Malaria transmission dynamics surrounding the first nationwide long-lasting insecticidal net distribution in Papua New Guinea

Malar J. 2016 Jan 12;15:25. doi: 10.1186/s12936-015-1067-7.


Background: The major malaria vectors of Papua New Guinea exhibit heterogeneities in distribution, biting behaviour and malaria infection levels. Long-lasting, insecticide-treated nets (LLINs), distributed as part of the National Malaria Control Programme, are the primary intervention targeting malaria transmission. This study evaluated the impact of LLINs on anopheline density, species composition, feeding behaviour, and malaria transmission.

Methods: Mosquitoes were collected by human landing catch in 11 villages from East Sepik Province and Madang Province. Mosquitoes were collected for 3 years (1 year before distribution and 2 years after), and assayed to determine mosquito species and Plasmodium spp. infection prevalence. The influence of weather conditions and the presence of people and animals on biting density was determined. Determinants of biting density and sporozoite prevalence were analysed by generalized estimating equations (GEE).

Results: Mosquito biting rates and entomological inoculation rates decreased significantly after the distribution. Plasmodium falciparum and P. vivax sporozoite prevalence decreased in year 2, but increased in year 3, suggesting the likelihood of resurgence in transmission if low biting rates are not maintained. An earlier shift in the median biting time of Anopheles punctulatus and An. farauti s.s. was observed. However, this was not accompanied by an increase in the proportion of infective bites occurring before 2200 hours.
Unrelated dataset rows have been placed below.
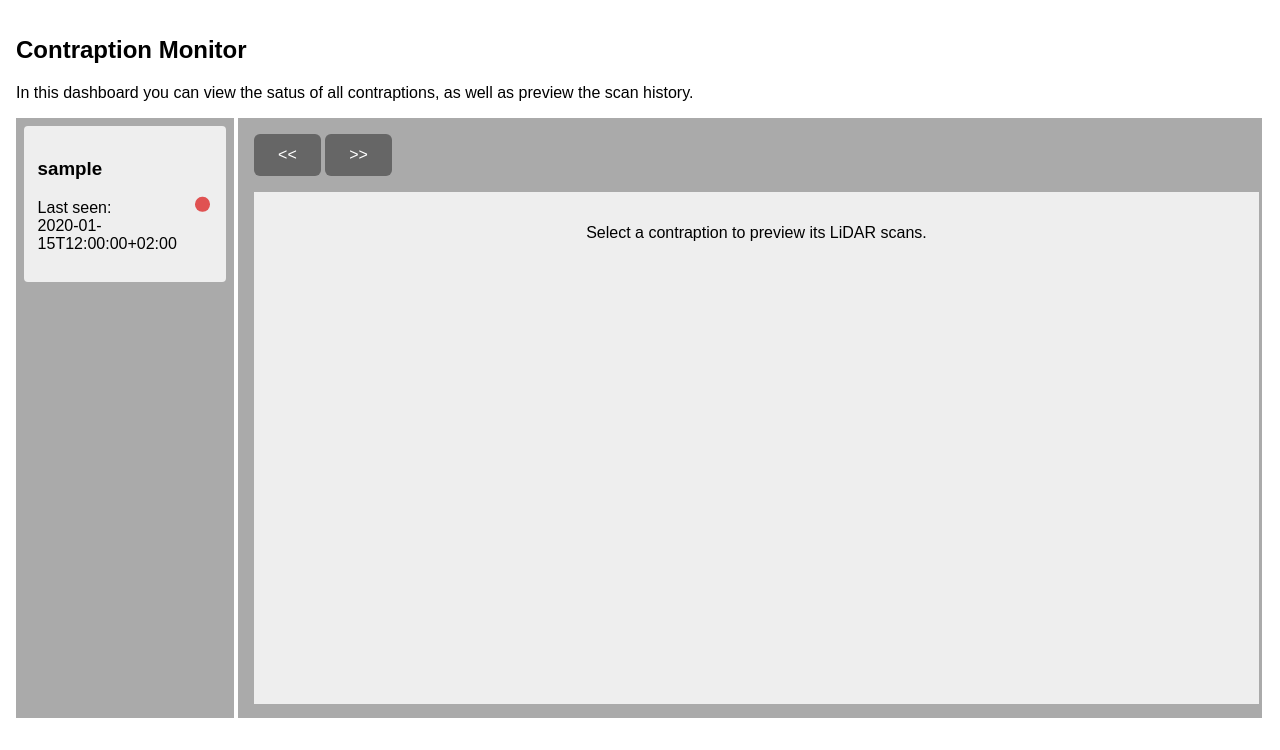
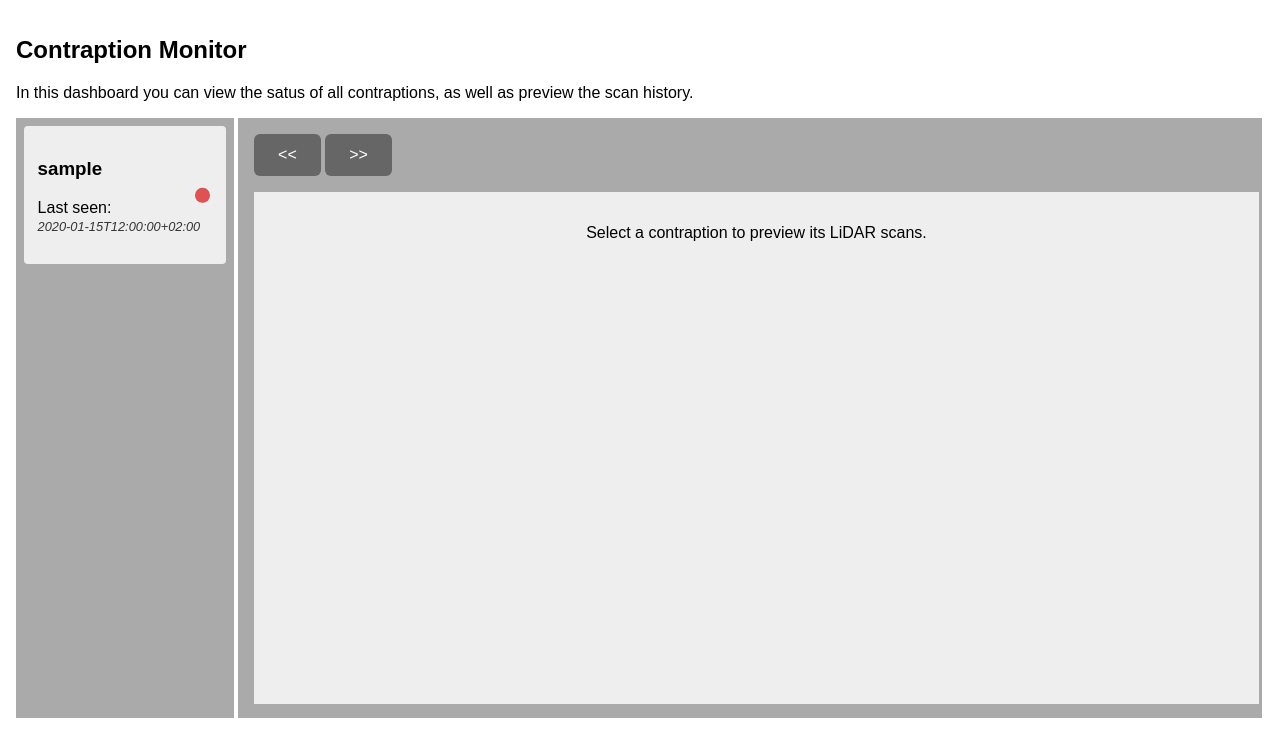
Before and after one commit to TAU-CGL/rplidar_recorder, a Django app: page / in a window 1280 px wide. Shown: the part 50-800 px from the top of the page. Run offline with Django 5.2, Linux system fonts and the light colour scheme; tables that the repository leaves empty hold one stand-in row (values such as "Sample post").

Commit message:
Update css

```diff
--- a/server/static/css/monitor.css
+++ b/server/static/css/monitor.css
@@ -58,3 +58,8 @@
 }
 .monitor-online  { background-color: #3bb54a; }
 .monitor-offline { background-color: #e05252; }
+.monitor-last-seen {
+    color: #333333;
+    font-size: 0.8em;
+    font-style: italic;
+}
```
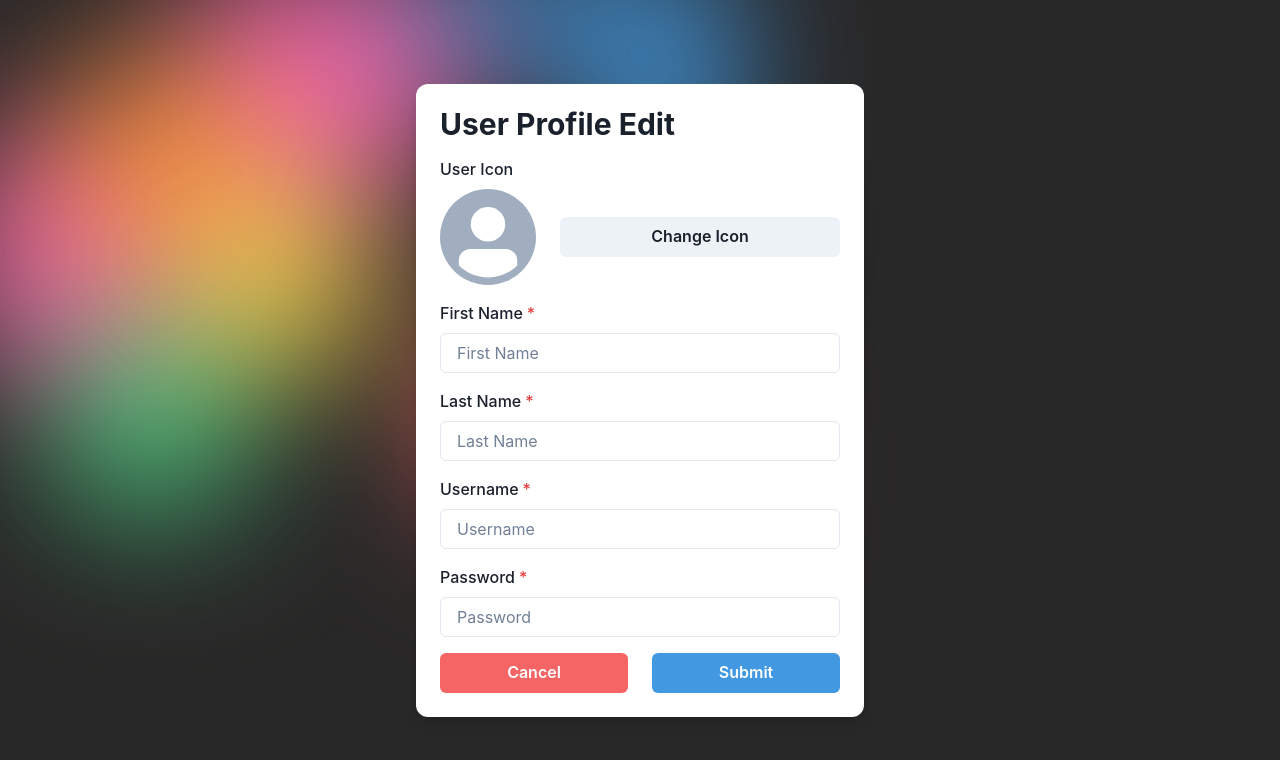
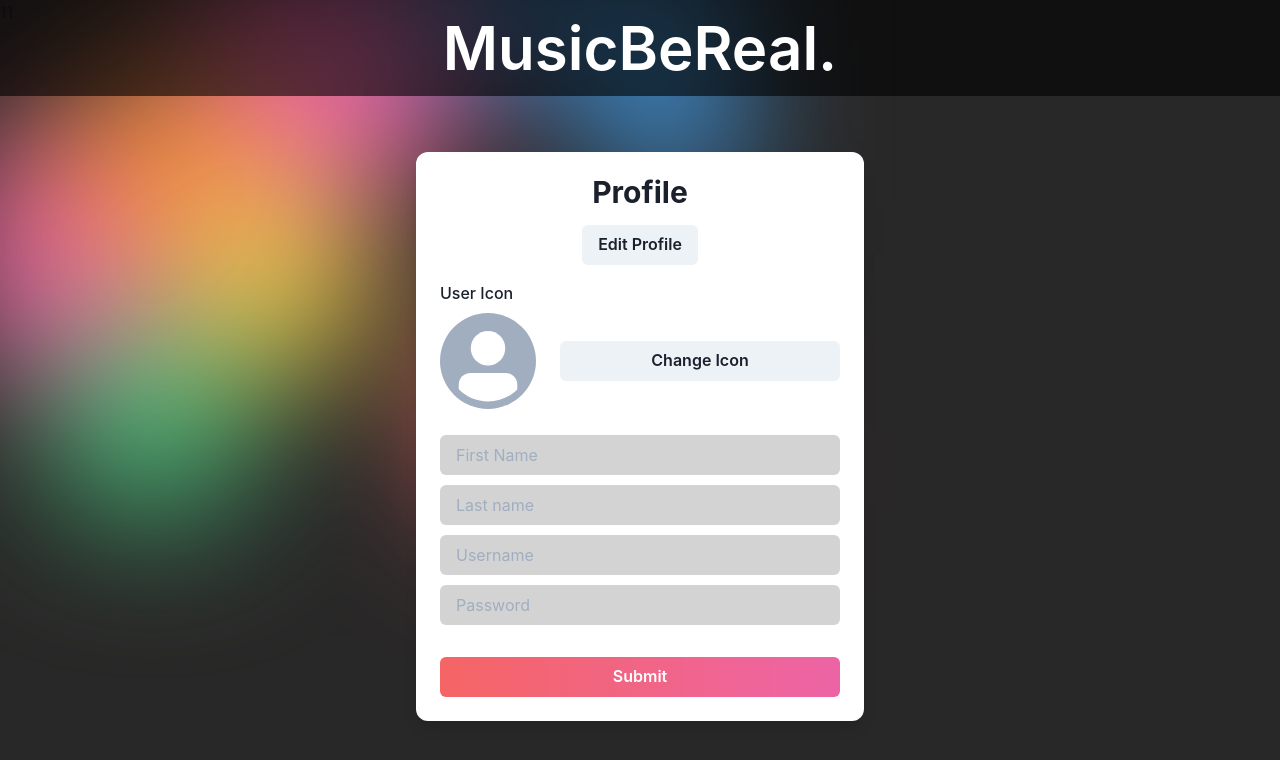
Before and after one commit to rkalafos/music-be-real, a React (Create React App) app: page /profile/1 in a window 1280 px wide. Shown: the top 760 px of the page. Built offline with nearby package versions, Linux system fonts and the light colour scheme; no server answers.

Commit message:
starting to connect the front end

```diff
--- a/src/App.js
+++ b/src/App.js
@@ -10,6 +10,7 @@ import MBRTheme from "./theme";
 import { ChakraProvider } from "@chakra-ui/react";
 import LoginPage from "./pages/LoginPage";
 import RegisterPage from "./pages/RegisterPage";
+import ProfilePage from "./pages/ProfilePage";
 
 function App() {
   return (
@@ -21,14 +22,13 @@ function App() {
             <Route path="/redirect" element={<RedirectPage />} />
             <Route path="/login" element={<LoginPage />} />
             <Route path="/register" element={<RegisterPage />} />
-            //just for testing
-            <Route path="/profile/" element={<Profile />} />
-            <Route path="/profile/:profileId?" element={<Profile />} />
+            <Route path="/profile/:profileId" element={<ProfilePage />} />
             <Route path="/details/:did" element={<Details />} />
             <Route path="/search" element={<Search />} />
           </Routes>
         </div>
       </BrowserRouter>
+      11
     </ChakraProvider>
   );
 }
--- a/src/pages/ProfilePage.js
+++ b/src/pages/ProfilePage.js
@@ -0,0 +1,157 @@
+import {
+  Avatar,
+  Box,
+  Button,
+  Center,
+  FormControl,
+  FormLabel,
+  Heading,
+  Input,
+  Stack,
+  useColorModeValue,
+} from "@chakra-ui/react";
+import React, { useState } from "react";
+import { useDispatch, useSelector } from "react-redux";
+import { DefaultLayout } from "../layouts/DefaultLayout";
+import { ErrorMessage, Field, Form, Formik } from "formik";
+import { updateUser } from "../actions/user-actions";
+
+const ProfilePage = () => {
+  const dispatch = useDispatch();
+  const user = useSelector((state) => state.user);
+  console.log(user);
+  const [editable, setEditable] = useState(false);
+  const [showSaveError, setSaveError] = useState(false);
+  const inputStyle = {
+    backgroundColor: "lightgrey",
+    lineHeight: "1.1",
+    color: "grey.500",
+    _placeholder: "gray.500",
+    border: "0",
+    marginTop: "10px",
+  };
+  return (
+    <DefaultLayout>
+      <Stack
+        align={"center"}
+        justify={"center"}
+        spacing={4}
+        w={"full"}
+        maxW={"md"}
+        bg={useColorModeValue("white", "gray.700")}
+        rounded={"xl"}
+        boxShadow={"lg"}
+        p={6}
+        my={12}
+      >
+        <Heading lineHeight={1.1} fontSize={{ base: "2xl", sm: "3xl" }}>
+          Profile
+        </Heading>
+        {showSaveError && (
+          <Box bg={"red.100"}>
+            There was an error saving your data. Please try again.
+          </Box>
+        )}
+        {!editable && <Button onClick={() => setEditable(true)}>Edit Profile</Button>}
+        <FormControl id="userName">
+          <FormLabel>User Icon</FormLabel>
+          <Stack direction={["column", "row"]} spacing={6}>
+            <Center>
+              <Avatar size="xl"></Avatar>
+            </Center>
+            <Center w="full">
+              <Button w="full">Change Icon</Button>
+            </Center>
+          </Stack>
+        </FormControl>
+        <Formik
+          initialValues={{
+            firstName: user.firstName,
+            lastName: user.lastName,
+            username: user.username,
+            email: user.email,
+            password: user.password,
+          }}
+          validate={(values) => {
+            const errors = {};
+            if (!values.username) {
+              errors.username = "Required";
+            }
+            if (!values.password) {
+              errors.password = "Required";
+            }
+            return errors;
+          }}
+          onSubmit={(values) => {
+            updateUser(dispatch, values)
+                .then(() => setEditable(false))
+                .catch(() => setSaveError(true));
+          }}
+        >
+          {({ isSubmitting }) => (
+            <Form>
+              <Field name="firstName" disabled={!editable}>
+                {({ field, form }) => (
+                  <Input
+                    style={inputStyle}
+                    {...field}
+                    type="text"
+                    placeholder="First Name"
+                  />
+                )}
+              </Field>
+              <Field name="lastName">
+                {({ field, form }) => (
+                  <Input
+                    style={inputStyle}
+                    {...field}
+                    type="text"
+                    placeholder="Last name"
+                  />
+                )}
+              </Field>
+              <Field name="username">
+                {({ field, form }) => (
+                  <Input
+                    style={inputStyle}
+                    {...field}
+                    type="text"
+                    placeholder="Username"
+                  />
+                )}
+              </Field>
+              <ErrorMessage name="username" component="div" />
+              <Field name="password">
+                {({ field, form }) => (
+                  <Input
+                    style={inputStyle}
+                    {...field}
+                    type="password"
+                    placeholder="Password"
+                  />
+                )}
+              </Field>
+              <ErrorMessage name="password" component="div" />
+              <Button
+                type="submit"
+                disabled={isSubmitting}
+                fontFamily={"heading"}
+                mt={8}
+                w={"full"}
+                bgGradient="linear(to-r, red.400,pink.400)"
+                color={"white"}
+                _hover={{
+                  bgGradient: "linear(to-r, red.400,pink.400)",
+                  boxShadow: "xl",
+                }}
+              >
+                Submit
+              </Button>
+            </Form>
+          )}
+        </Formik>
+      </Stack>
+    </DefaultLayout>
+  );
+};
+export default ProfilePage;
--- a/src/store/store.js
+++ b/src/store/store.js
@@ -1,6 +1,6 @@
-import { createStore, combineReducers, applyMiddleware, compose } from 'redux';
-import thunk from 'redux-thunk';
-import postReducer from '../reducers/postReducer.js';
+import { createStore, combineReducers, applyMiddleware, compose } from "redux";
+import thunk from "redux-thunk";
+import postReducer from "../reducers/postReducer.js";
 import songChoiceReducer from "../reducers/songChoiceReducer.js";
 import tokenReducer from "../reducers/tokenReducer";
 import userReducer from "../reducers/userReducer";
```
Also changed, not shown: src/actions/post-actions.js (+18 -19 lines), src/pages/LoginPage.js (+9 -5 lines), src/reducers/postReducer.js (+6 -10 lines), src/services/post-service.js (+10 -12 lines).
A change in species composition was observed, which resulted in dominance of An. punctulatus in Dreikikir region, but a decrease in An. punctulatus in the Madang region. When controlling for village and study year, An. farauti s.s., An. koliensis and An. punctulatus were equally likely to carry P. vivax sporozoites. However, An. punctulatus was significantly more likely than An. farauti s.s. (OR 0.14; p = 0.007) or An. koliensis (OR 0.27; p < 0.001) to carry P. falciparum sporozoites.

Conclusions: LLINs had a significant impact on malaria transmission, despite exophagic and crepuscular feeding behaviours of dominant vectors. Changes in species composition and feeding behaviour were observed, but their epidemiological significance will depend on their durability over time.

Publication types

  • Research Support, N.I.H., Extramural
  • Research Support, Non-U.S. Gov't

MeSH terms

  • Animals
  • Anopheles / parasitology
  • Humans
  • Insect Vectors
  • Insecticides / therapeutic use*
  • Malaria / drug therapy
  • Malaria / parasitology
  • Malaria / transmission*
  • Mosquito Control / methods*
  • Mosquito Nets*
  • Papua New Guinea


  • Insecticides